Lucia Galli's The Accidental Pilgrimage of a Rich Beggar uses a rare personal diary of an ordinary, non-elite cross-border trader to discuss both economic and political histories, as well as to investigate the overlap between pilgrimage and trade.
Petya Andreeva, Fantastic Beasts of the Eurasian Steppes: Toward a Revisionist Approach to Animal-style Art. (University of Pennsylvania)
Petya Andreeva's Fantastic Beasts of the Eurasian Steppes makes a persuasive argument for re-interpreting Central Asian animal-style art in this broad but finely detailed study. The range of localities integrated into this thesis, and the consequent breadth of necessary cultural proficiencies, is truly remarkable.
Ground-breaking Subject Matter Accolade
Kyle Jackson, Colonial Conquest and Religious Entanglement: A Mizo History from Northeast India (c. 1890-1920). (Warwick University)
Kyle Jackson's Colonial Conquest and Religious Entanglement: A Mizo History from Northeast India (c. 1890-1920) combines a thorough empirical study and provocative methodological interventions, with his appeal to reconsider established notions of scale and space, as well as his suggestion to take into account animal-centric histories.
Most Accessible and Captivating Work for the Non-specialist Reader Accolade
Faizah Binte Zakaria, Sacral Ecologies of the North Sumatran Highlands: An Environmental History of Conversions, 1800-1928. (Yale University)
Faizah Zakaria's Sacral Ecologies of the North Sumatran Highlands analyses socio-environmental changes during the transition from animist to monotheistic religions and demonstrates an impressive command of diverse sources and engagement with wider debates.

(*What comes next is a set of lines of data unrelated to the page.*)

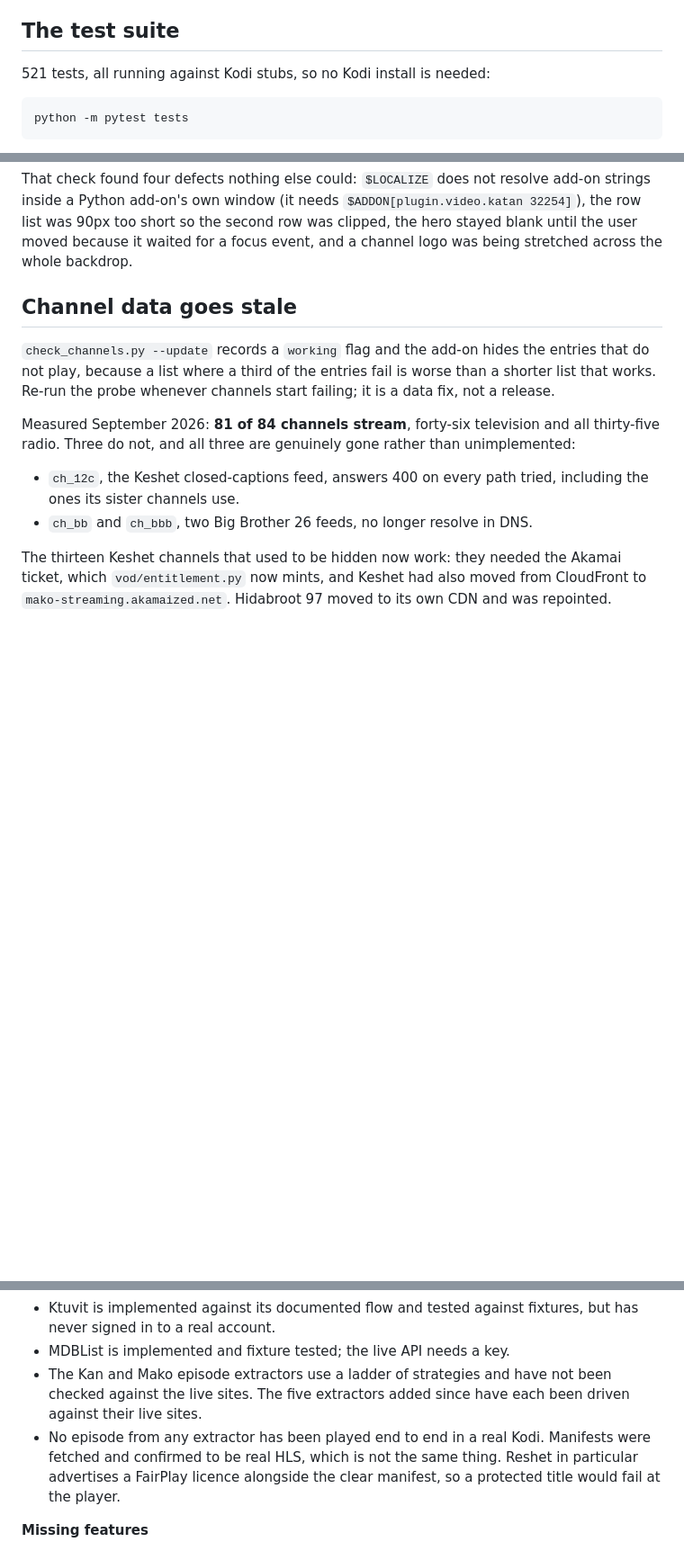
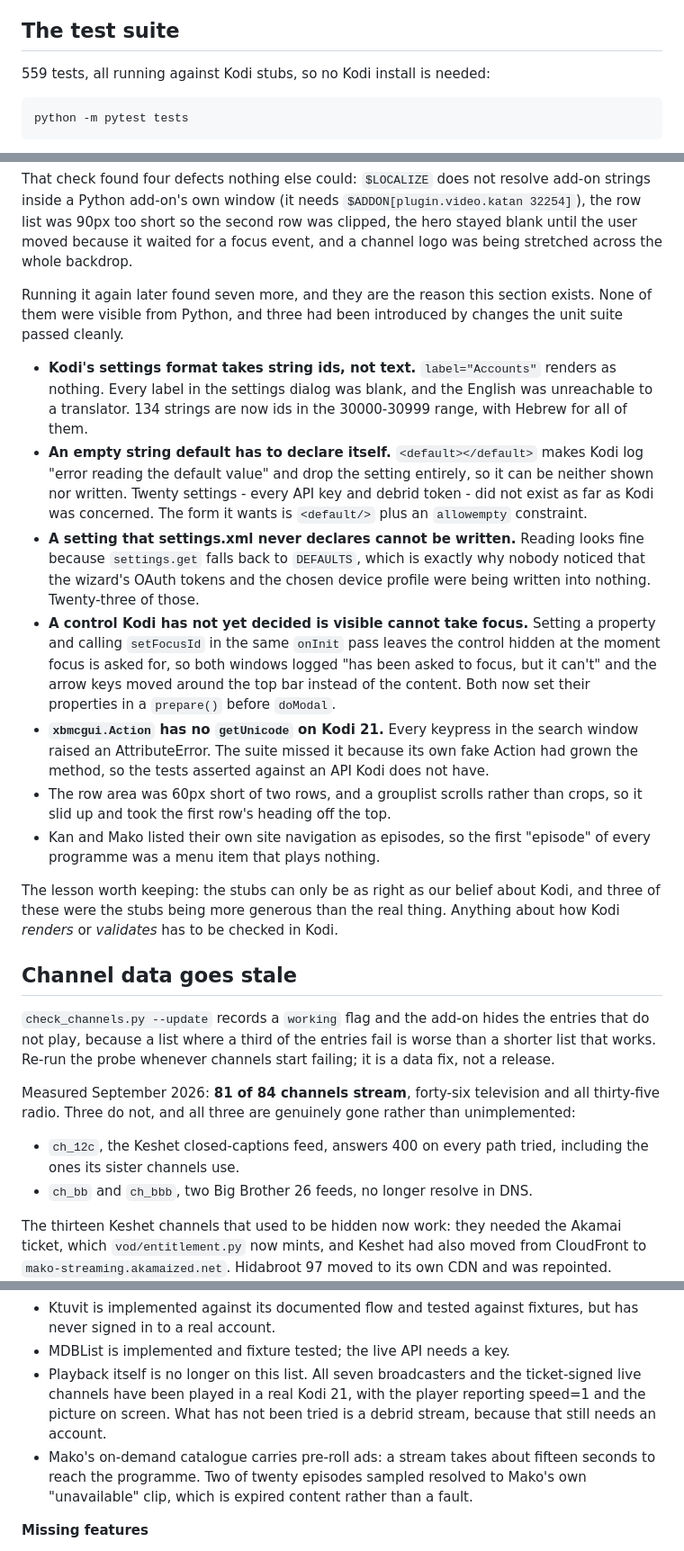
Before and after one commit to NofLevi/kodi, a Markdown page: CLAUDE.md, 3 parts joined by grey strips. Shown at 90% size. Drawn GitHub-style; blank space fills up the shorter version.

Commit message:
Record what a real Kodi found, and update the counts
The rendering section was written after the first run of check_windows.py
found four defects. A later run found seven more, and they belong in the same
place because they make the same point more sharply: three of them had been
introduced by changes the unit suite passed cleanly, and three were the stubs
being more generous than Kodi actually is.

The lesson is now written down rather than implied. The stubs can only be as
accurate as our belief about Kodi, so anything about how Kodi renders or
validates has to be checked in Kodi. A fake Action that grew a getUnicode Kodi
does not have is the clearest example: the tests were green and every keypress
in the search window raised.

Playback also comes off the known gaps. All seven broadcasters and the
ticket-signed live channels have now been played in a real Kodi 21 with the
player reporting speed=1. Debrid is the only playback path still unverified,
because it needs an account.

559 tests.

```diff
--- a/CLAUDE.md
+++ b/CLAUDE.md
@@ -120,7 +120,7 @@ posters cost roughly 6 MB at w185 and 22 MB at w342.
 
 ## The test suite
 
-521 tests, all running against Kodi stubs, so no Kodi install is needed:
+559 tests, all running against Kodi stubs, so no Kodi install is needed:
 
     python -m pytest tests
 
@@ -198,6 +199,43 @@ add-on strings inside a Python add-on's own window (it needs
 second row was clipped, the hero stayed blank until the user moved because it
 waited for a focus event, and a channel logo was being stretched across the
 whole backdrop.
+
+Running it again later found seven more, and they are the reason this section
+exists. None of them were visible from Python, and three had been introduced
+by changes the unit suite passed cleanly.
+
+* **Kodi's settings format takes string ids, not text.** `label="Accounts"`
+  renders as nothing. Every label in the settings dialog was blank, and the
+  English was unreachable to a translator. 134 strings are now ids in the
+  30000-30999 range, with Hebrew for all of them.
+* **An empty string default has to declare itself.** `<default></default>`
+  makes Kodi log "error reading the default value" and drop the setting
+  entirely, so it can be neither shown nor written. Twenty settings - every
+  API key and debrid token - did not exist as far as Kodi was concerned. The
+  form it wants is `<default/>` plus an `allowempty` constraint.
+* **A setting that settings.xml never declares cannot be written.** Reading
+  looks fine because `settings.get` falls back to `DEFAULTS`, which is exactly
+  why nobody noticed that the wizard's OAuth tokens and the chosen device
+  profile were being written into nothing. Twenty-three of those.
+* **A control Kodi has not yet decided is visible cannot take focus.** Setting
+  a property and calling `setFocusId` in the same `onInit` pass leaves the
+  control hidden at the moment focus is asked for, so both windows logged
+  "has been asked to focus, but it can't" and the arrow keys moved around the
+  top bar instead of the content. Both now set their properties in a
+  `prepare()` before `doModal`.
+* **`xbmcgui.Action` has no `getUnicode` on Kodi 21.** Every keypress in the
+  search window raised an AttributeError. The suite missed it because its own
+  fake Action had grown the method, so the tests asserted against an API Kodi
+  does not have.
+* The row area was 60px short of two rows, and a grouplist scrolls rather than
+  crops, so it slid up and took the first row's heading off the top.
+* Kan and Mako listed their own site navigation as episodes, so the first
+  "episode" of every programme was a menu item that plays nothing.
+
+The lesson worth keeping: the stubs can only be as right as our belief about
+Kodi, and three of these were the stubs being more generous than the real
+thing. Anything about how Kodi *renders* or *validates* has to be checked in
+Kodi.
 
 ## Channel data goes stale
 
@@ -322,13 +360,14 @@ settings that promised a provider with no code behind them were removed, and
 * Ktuvit is implemented against its documented flow and tested against
   fixtures, but has never signed in to a real account.
 * MDBList is implemented and fixture tested; the live API needs a key.
-* The Kan and Mako episode extractors use a ladder of strategies and have not
-  been checked against the live sites. The five extractors added since have
-  each been driven against their live sites.
-* No episode from any extractor has been played end to end in a real Kodi.
-  Manifests were fetched and confirmed to be real HLS, which is not the same
-  thing. Reshet in particular advertises a FairPlay licence alongside the
-  clear manifest, so a protected title would fail at the player.
+* Playback itself is no longer on this list. All seven broadcasters and the
+  ticket-signed live channels have been played in a real Kodi 21, with the
+  player reporting speed=1 and the picture on screen. What has not been tried
+  is a debrid stream, because that still needs an account.
+* Mako's on-demand catalogue carries pre-roll ads: a stream takes about
+  fifteen seconds to reach the programme. Two of twenty episodes sampled
+  resolved to Mako's own "unavailable" clip, which is expired content rather
+  than a fault.
 
 **Missing features**
 
```
Also changed, not shown: other parts of CLAUDE.md (+5 -4 lines).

It convincingly portrays conversion as a continuous process of reconfiguring the natural environment, shifting the centre of sacral power to built landscapes, divorcing man from the local.